Drouin previously graduated from Keene State in 2020 with a bachelor’s in education and continued his academic journey to graduate with a master’s in education and curriculum and instruction.
He currently works in high schools as an advocate and advisor for a program called Trio Upward Bound, which helps underrepresented students.
Drouin is no stranger to the world of esports. From March 2022 to August 2022, he said he played “Pokémon Unite,” a free-to-play multiplayer online battle arena (MOBA) game for the Nintendo Switch. While doing so, his team placed top 16 nationally.
Additionally, he works with Fort Lewis College in Colorado’s esports program, taking on more of an administrative role, he said.
Besides Pokémon Unite, Drouin said he likes to play first-person shooters and other single-player games.
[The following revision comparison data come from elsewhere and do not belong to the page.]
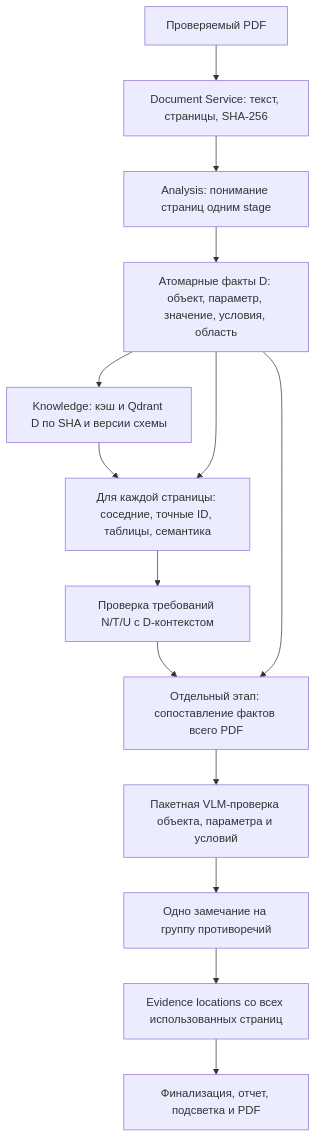
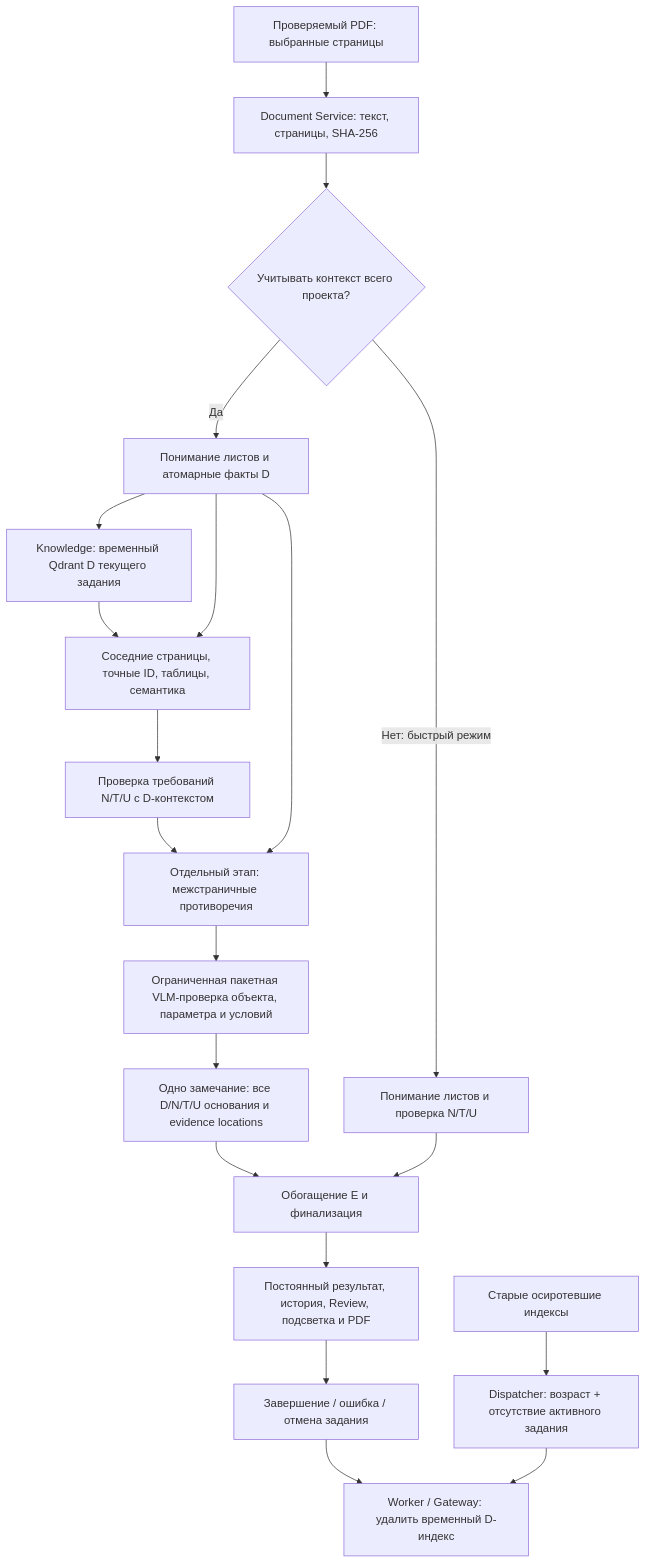
Before and after one commit to Amadu-A/PDRD-validation: the fifth of 32 diagrams in README.md, drawn with Mermaid. The commit also changed other lines of this file and 72 other files, not shown here.

Commit message:
feat: complete document context provenance and review lifecycle

````diff
--- a/README.md
+++ b/README.md
@@ -280,16 +283,22 @@
 ```mermaid
 flowchart TD
-    PDF["Проверяемый PDF"] --> EXTRACT["Document Service: текст, страницы, SHA-256"]
-    EXTRACT --> UNDERSTAND["Analysis: понимание страниц одним stage"]
-    UNDERSTAND --> FACTS["Атомарные факты D: объект, параметр, значение, условия, область"]
-    FACTS --> INDEX["Knowledge: кэш и Qdrant D по SHA и версии схемы"]
-    INDEX --> SEARCH["Для каждой страницы: соседние, точные ID, таблицы, семантика"]
-    FACTS --> SEARCH
+    PDF["Проверяемый PDF: выбранные страницы"] --> EXTRACT["Document Service: текст, страницы, SHA-256"]
+    EXTRACT --> MODE{"Учитывать контекст всего проекта?"}
+    MODE -->|Нет: быстрый режим| LOCAL["Понимание листов и проверка N/T/U"]
+    MODE -->|Да| UNDERSTAND["Понимание листов и атомарные факты D"]
+    UNDERSTAND --> INDEX["Knowledge: временный Qdrant D текущего задания"]
+    INDEX --> SEARCH["Соседние страницы, точные ID, таблицы, семантика"]
+    UNDERSTAND --> SEARCH
     SEARCH --> PAGECHECK["Проверка требований N/T/U с D-контекстом"]
-    PAGECHECK --> CROSS["Отдельный этап: сопоставление фактов всего PDF"]
-    FACTS --> CROSS
-    CROSS --> VALIDATE["Пакетная VLM-проверка объекта, параметра и условий"]
-    VALIDATE --> GROUP["Одно замечание на группу противоречий"]
-    GROUP --> EVIDENCE["Evidence locations со всех использованных страниц"]
-    EVIDENCE --> FINAL["Финализация, отчет, подсветка и PDF"]
+    PAGECHECK --> CROSS["Отдельный этап: межстраничные противоречия"]
+    UNDERSTAND --> CROSS
+    CROSS --> VALIDATE["Ограниченная пакетная VLM-проверка объекта, параметра и условий"]
+    VALIDATE --> GROUP["Одно замечание: все D/N/T/U основания и evidence locations"]
+    GROUP --> FINAL["Обогащение E и финализация"]
+    LOCAL --> FINAL
+    FINAL --> SAVE["Постоянный результат, история, Review, подсветка и PDF"]
+    SAVE --> END["Завершение / ошибка / отмена задания"]
+    END --> CLEAN["Worker / Gateway: удалить временный D-индекс"]
+    ORPHAN["Старые осиротевшие индексы"] --> SWEEP["Dispatcher: возраст + отсутствие активного задания"]
+    SWEEP --> CLEAN
 ```
````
Currently, he said he is playing a lot of “Fortnite,” “Starfield” and “Call of Duty”
He said his favorite game is “Overwatch,” something he said he would like to launch pretty quickly in the program.
However, as of right now he said there are only two games “locked in” for the program: “Rocket League” and Super Smash Bros.”
For the program, Drouin said, “I want Keene State to have a reputation as a top-tier esports institution that can compete at the highest level of competition.”
He noted it is exciting to see Keene State recognize the esports program under the athletics department.
“I think having that legitimacy of being recognized as a varsity athletic program is very important,” he said.
First, he plans to recruit in-house from the student body, but eventually, he will work to scout high school students to build the program to “make a team that can represent the standard of athletic achievement that Keene State is known for.”
Additionally, he is working to find at least one assistant coach but would like to have an assistant coach for every title that they offer.
“All these things are starting to take shape now that we put Noah into place and he’s getting all the research and all the information that the esports teams have done here and he’s starting to bring it to fruition,” Testo said.
Testo also noted the designs for LLC room 129 to be transformed into the esports hub have been completed.
As of the last time Testo checked, he said there was interest in the program from 55 to 60 students, according to a survey conducted by the department.
“[It’s] super super interesting for someone who coached baseball for many years at its collegiate level, like this is a different animal, man, like it’s different.”
Even though future members of the esports program will be able to compete against other players from across the country, travel is still up in the air.
Testo said if the team gets elected to compete in a national tournament, the team will have to go.
Tim Bruns can be contacted at